Outsourcing censorship to the experts

Earlier this week I raised concerns that a lack of transparency and accountability makes commercial censorship systems a privacy risk to consumers. This morning the BBC reported:

The pornography filtering system praised by David Cameron is controlled by the controversial Chinese company Huawei…

[TalkTalk’s net filtering service] Homesafe is a voluntary scheme which allows subscribers to select categories – including social media, gambling and pornography – that they want blocked.

Customers who do not want filtering still have their traffic routed through the system, but matches to Huawei’s database are dismissed rather than acted upon. (Emphasis mine).

TalkTalk’s privacy policy says nothing explicit about sending all traffic, for all subscribers, to a third party. Neither the privacy policy nor the BBC report state whether Huawei log what individual subscribers are accessing or analyse that information in any way. I emailed TalkTalk to ask about this. They pointed me to their HomeSafe FAQ and assured me the content-filtering part of the system works in the same way as their virus alerts system:

“None of this information is personalised or stored. The network processes billions of requests a day, so these lists are recorded in temporary memory.”

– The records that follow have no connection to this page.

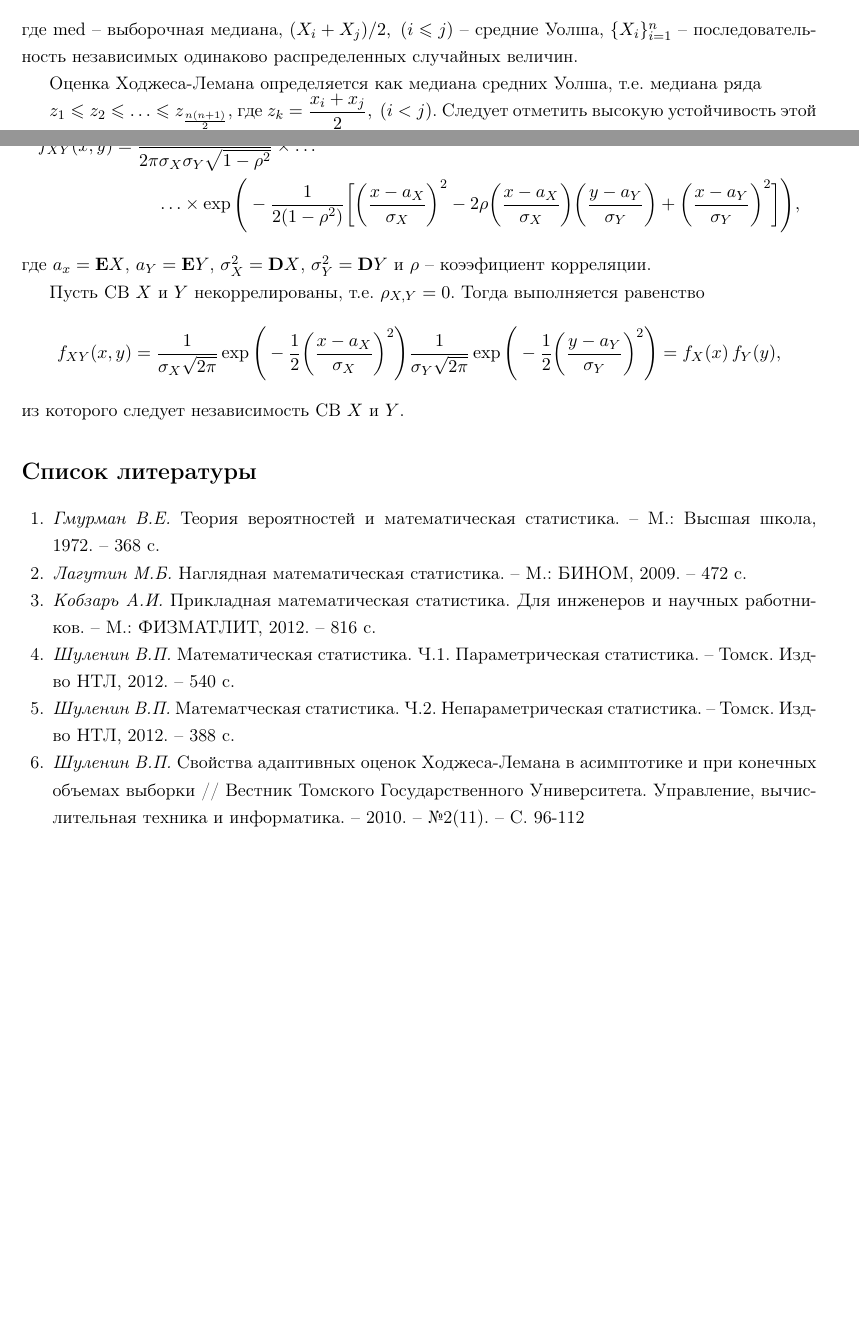
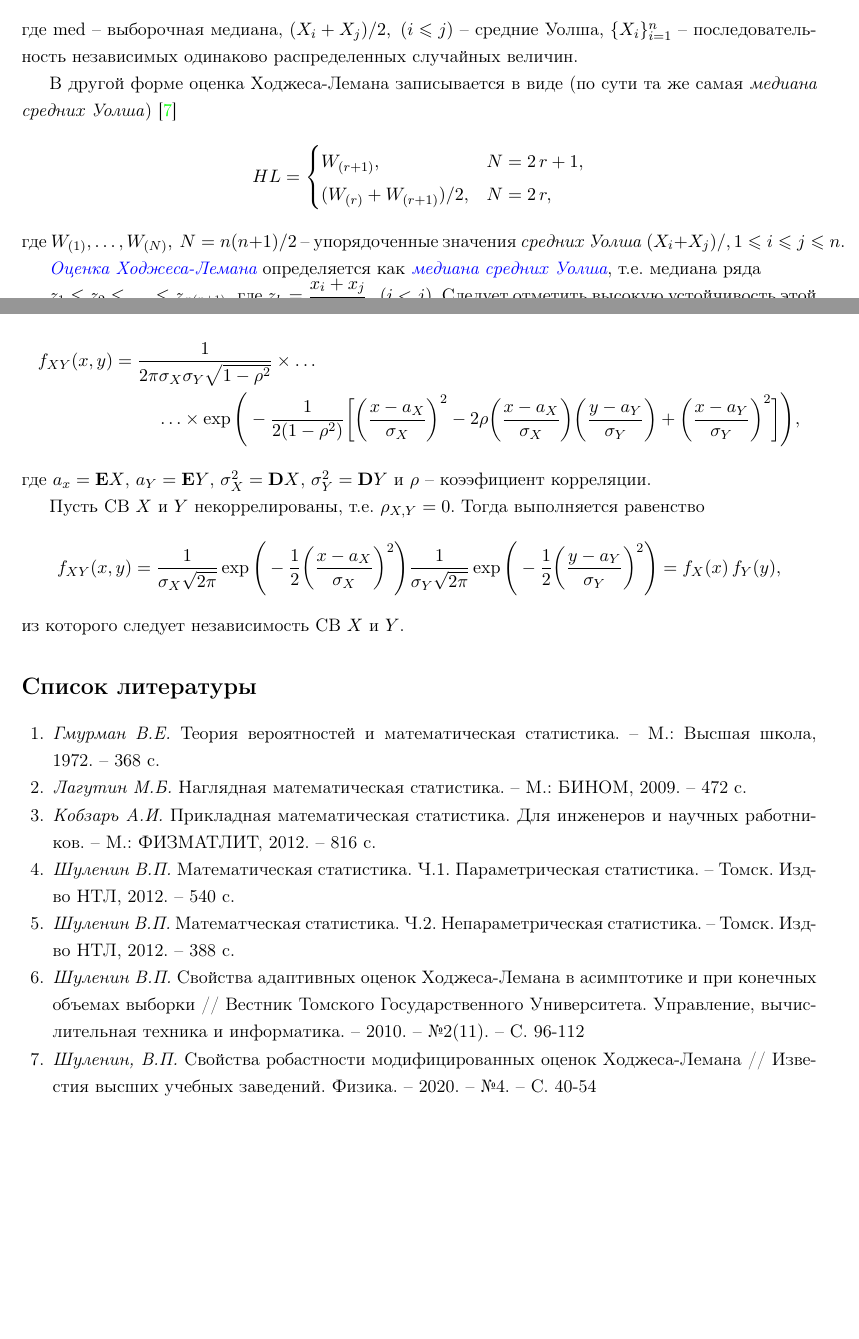
Before and after one commit to LeorFinkelberg/Mathematical_statistics_notes, a LaTeX document (mathematical_statistic_notes.tex): two parts of pages 7 and 10 of 10, joined at a grey line, cut so that both start at the same text, the shorter picture padded with empty space. Compiled offline with pdfLaTeX.

Commit message:
chore: fix typos

```diff
--- a/mathematical_statistic_notes.tex
+++ b/mathematical_statistic_notes.tex
@@ -251,11 +251,21 @@ $$ \alpha_0 = \mathbf{P}(T(X_1, \dots, X_n) \geqslant t_0 \,|\, H) = \int\limits
 \end{align}
 где $ \text{med} $ -- выборочная медиана, $ (X_i + X_j) / 2, \ (i \leqslant j) $ -- средние Уолша, $ \{ X_i \}_{i = 1}^n $ -- последовательность независимых одинаково распределенных случайных величин.
 
-Оценка Ходжеса-Лемана определяется как медиана средних Уолша, т.е. медиана ряда
+В другой форме оценка Ходжеса-Лемана записывается в виде (по сути та же самая \emph{медиана средних Уолша}) \cite{shulenin:robast-hl}
+\begin{align*}
+	HL =
+	\begin{cases}
+		W_{(r + 1)}, &N = 2\,r + 1, \\
+		(W_{(r)} + W_{(r + 1)}) / 2, &N = 2\,r,
+	\end{cases}
+\end{align*}
+где $ W_{(1)}, \ldots, W_{(N)}, \ N = n(n+1)/2 $ -- упорядоченные значения \emph{средних Уолша} $ (X_i + X_j) / , 1 \leqslant i \leqslant j \leqslant n $.
 
-$ z_1 \leqslant z_2 \leqslant \ldots \leqslant z_{ \frac{n(n+1)}{2} } $, где $ z_k = \dfrac{x_i + x_j}{2}, \ (i < j) $. Следует отметить высокую устойчивость этой оценки к отклонениям от нормальности распределения и засоренности выборки аномальными наблюдениями \cite[\strbook{103}]{kobzar:2012}.
+\emph{\color{blue}Оценка Ходжеса-Лемана} определяется как \emph{\color{blue}медиана средних Уолша}, т.е. медиана ряда
 
-Для нормальной модели ее \emph{абсолютная эффективность} $ \text{АЭ}(HL) = 0.955 $, то есть она проигрывает оптимальному выборочному среднему $ \bar{X} $ менее 5\% в эффективности. Оценка Ходжеса-Лемана является $ B $-робастной, и следовательно, защищена от наличия выбросов в выборке.
+$ z_1 \leqslant z_2 \leqslant \ldots \leqslant z_{ \frac{n(n+1)}{2} } $, где $ z_k = \dfrac{x_i + x_j}{2}, \ (i < j) $. Следует отметить высокую устойчивость этой оценки к отклонениям от \underline{нормальности} распределения и засоренности выборки \underline{аномальными} наблюдениями \cite[\strbook{103}]{kobzar:2012}.
+
+Для \underline{нормальной} модели ее \emph{абсолютная эффективность} $ \text{АЭ}(HL) = 0.955 $, то есть она проигрывает оптимальному выборочному среднему $ \bar{X} $ менее 5\% в эффективности. Оценка Ходжеса-Лемана является $ B $-робастной, и следовательно, защищена от наличия выбросов в выборке.
 
 В сравнении с этими характеристиками оценки Ходжеса-Лемана, \emph{выборочное среднее} $ \bar{X} $, являясь \underline{оптимальной} оценкой параметра сдвига $ \theta $ \emph{нормального} распределения, имеет абсолютную эффективность $ \text{АЭ}(\bar{X}) = 1 $, однако она теряет свойства оптимальности {\color{deepred}\itshape даже при небольших отклонениях от нормального распределения} \cite{shulenin:hl}.
 
@@ -377,6 +387,8 @@ $$
 	\bibitem{shulenin:nonparam}{\emph{Шуленин В.П.} Математческая статистика. Ч.2. Непараметрическая статистика. -- Томск. Изд-во НТЛ, 2012. -- 388 с.}
 
 	\bibitem{shulenin:hl}{\emph{Шуленин В.П.} Свойства адаптивных оценок Ходжеса-Лемана в асимптотике и при конечных объемах выборки // Вестник Томского Государственного Университета. Управление, вычислительная техника и информатика. -- 2010. -- №2(11). -- С. 96-112}
+
+	\bibitem{shulenin:robast-hl}{\emph{Шуленин, В.П.} Свойства робастности модифицированных оценок Ходжеса-Лемана // Известия высших учебных заведений. Физика. -- 2020. -- №4. -- С. 40-54}
 \end{thebibliography}
 
 \end{document}
```
Also changed, not shown: mathematical_statistic_notes.pdf, mathematical_statistic_notes.tex (2 more changed lines).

TalkTalk didn’t clarify how their customers are made aware that their requests are being processed by Huawei. Nor did they say what arrangements are in place, if any, to ensure Huawei and its systems preserve subscribers’ privacy. TalkTalk do say they’ve shared the details of their system with the Information Commissioner’s Office, however the ICO is notoriously under-resourced so it isn’t able to provide much of a safeguard, and the FAQ doesn’t say whether they passed any comment.

TalkTalk aren’t the only company who outsource their net filtering. Your employer, your library and your coffee-shop probably employ device- or network-level filters the behaviours of which are controlled by third parties, for example. It’s natural for businesses to contract out such non-core activities. The trouble is that there’s no incentive for providers to bake in any privacy protection for consumers, and while the Government is using legislation as a blackmail threat rather than a tool to regulate ISPs implementation of default-on filtering, that situation seems likely to persist.

With opt-in systems, and where a choice of services exists, people can be as careful as they like in checking for privacy safeguards and can avoid systems they find problematic. With default on services, and where there is no choice provided, I think providers should be obliged to be transparent about how systems work, to be proactive about keeping their customers informed, and to build in explicit privacy protections.

Most people don’t change the default settings of anything, so since the Government is demanding ISPs censor all our connections by default, why don’t they also demand privacy safeguards be put in place to protect consumers from the surveillance required to implement such systems?

If you’re a TalkTalk customer reading this I’d be interested to hear whether you knew that all your web traffic was being sent to a third party. Please drop me a comment either way and let me know!